Items listed in a dataset
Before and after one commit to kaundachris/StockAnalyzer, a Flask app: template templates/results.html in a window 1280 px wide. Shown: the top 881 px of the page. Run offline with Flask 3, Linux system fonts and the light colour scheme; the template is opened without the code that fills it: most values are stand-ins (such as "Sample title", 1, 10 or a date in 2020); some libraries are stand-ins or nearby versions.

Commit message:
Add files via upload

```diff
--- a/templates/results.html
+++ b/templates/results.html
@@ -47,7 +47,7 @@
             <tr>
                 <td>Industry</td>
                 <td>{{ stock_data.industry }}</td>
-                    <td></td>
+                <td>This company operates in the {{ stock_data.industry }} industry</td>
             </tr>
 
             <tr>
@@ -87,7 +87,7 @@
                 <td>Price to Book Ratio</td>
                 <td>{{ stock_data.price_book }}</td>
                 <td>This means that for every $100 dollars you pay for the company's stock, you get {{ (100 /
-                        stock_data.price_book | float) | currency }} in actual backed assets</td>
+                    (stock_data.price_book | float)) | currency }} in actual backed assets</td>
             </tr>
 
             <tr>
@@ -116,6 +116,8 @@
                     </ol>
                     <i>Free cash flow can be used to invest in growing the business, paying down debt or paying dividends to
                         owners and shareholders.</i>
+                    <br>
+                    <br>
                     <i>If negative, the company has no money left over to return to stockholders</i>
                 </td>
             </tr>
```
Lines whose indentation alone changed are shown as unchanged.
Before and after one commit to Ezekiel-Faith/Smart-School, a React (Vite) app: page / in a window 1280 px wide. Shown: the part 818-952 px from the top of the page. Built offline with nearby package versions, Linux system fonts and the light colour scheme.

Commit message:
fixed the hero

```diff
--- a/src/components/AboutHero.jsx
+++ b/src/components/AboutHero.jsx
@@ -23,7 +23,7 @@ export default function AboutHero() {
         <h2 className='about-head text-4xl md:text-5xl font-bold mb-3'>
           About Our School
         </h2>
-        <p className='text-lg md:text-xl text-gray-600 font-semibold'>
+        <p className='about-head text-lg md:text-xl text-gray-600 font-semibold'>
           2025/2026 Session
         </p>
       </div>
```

- [PROBLEM TO SOLVE] Could you copy out all of the records above exactly?

- [EXERCISE OUTPUT]
Before and after one commit to kaundachris/StockAnalyzer, a Flask app: template templates/results.html in a window 1280 px wide. Shown: the top 881 px of the page. Run offline with Flask 3, Linux system fonts and the light colour scheme; the template is opened without the code that fills it: most values are stand-ins (such as "Sample title", 1, 10 or a date in 2020); some libraries are stand-ins or nearby versions.

Commit message:
Add files via upload

```diff
--- a/templates/results.html
+++ b/templates/results.html
@@ -47,7 +47,7 @@
             <tr>
                 <td>Industry</td>
                 <td>{{ stock_data.industry }}</td>
-                    <td></td>
+                <td>This company operates in the {{ stock_data.industry }} industry</td>
             </tr>
 
             <tr>
@@ -87,7 +87,7 @@
                 <td>Price to Book Ratio</td>
                 <td>{{ stock_data.price_book }}</td>
                 <td>This means that for every $100 dollars you pay for the company's stock, you get {{ (100 /
-                        stock_data.price_book | float) | currency }} in actual backed assets</td>
+                    (stock_data.price_book | float)) | currency }} in actual backed assets</td>
             </tr>
 
             <tr>
@@ -116,6 +116,8 @@
                     </ol>
                     <i>Free cash flow can be used to invest in growing the business, paying down debt or paying dividends to
                         owners and shareholders.</i>
+                    <br>
+                    <br>
                     <i>If negative, the company has no money left over to return to stockholders</i>
                 </td>
             </tr>
```
Lines whose indentation alone changed are shown as unchanged.
Before and after one commit to Ezekiel-Faith/Smart-School, a React (Vite) app: page / in a window 1280 px wide. Shown: the part 818-952 px from the top of the page. Built offline with nearby package versions, Linux system fonts and the light colour scheme.

Commit message:
fixed the hero

```diff
--- a/src/components/AboutHero.jsx
+++ b/src/components/AboutHero.jsx
@@ -23,7 +23,7 @@ export default function AboutHero() {
         <h2 className='about-head text-4xl md:text-5xl font-bold mb-3'>
           About Our School
         </h2>
-        <p className='text-lg md:text-xl text-gray-600 font-semibold'>
+        <p className='about-head text-lg md:text-xl text-gray-600 font-semibold'>
           2025/2026 Session
         </p>
       </div>
```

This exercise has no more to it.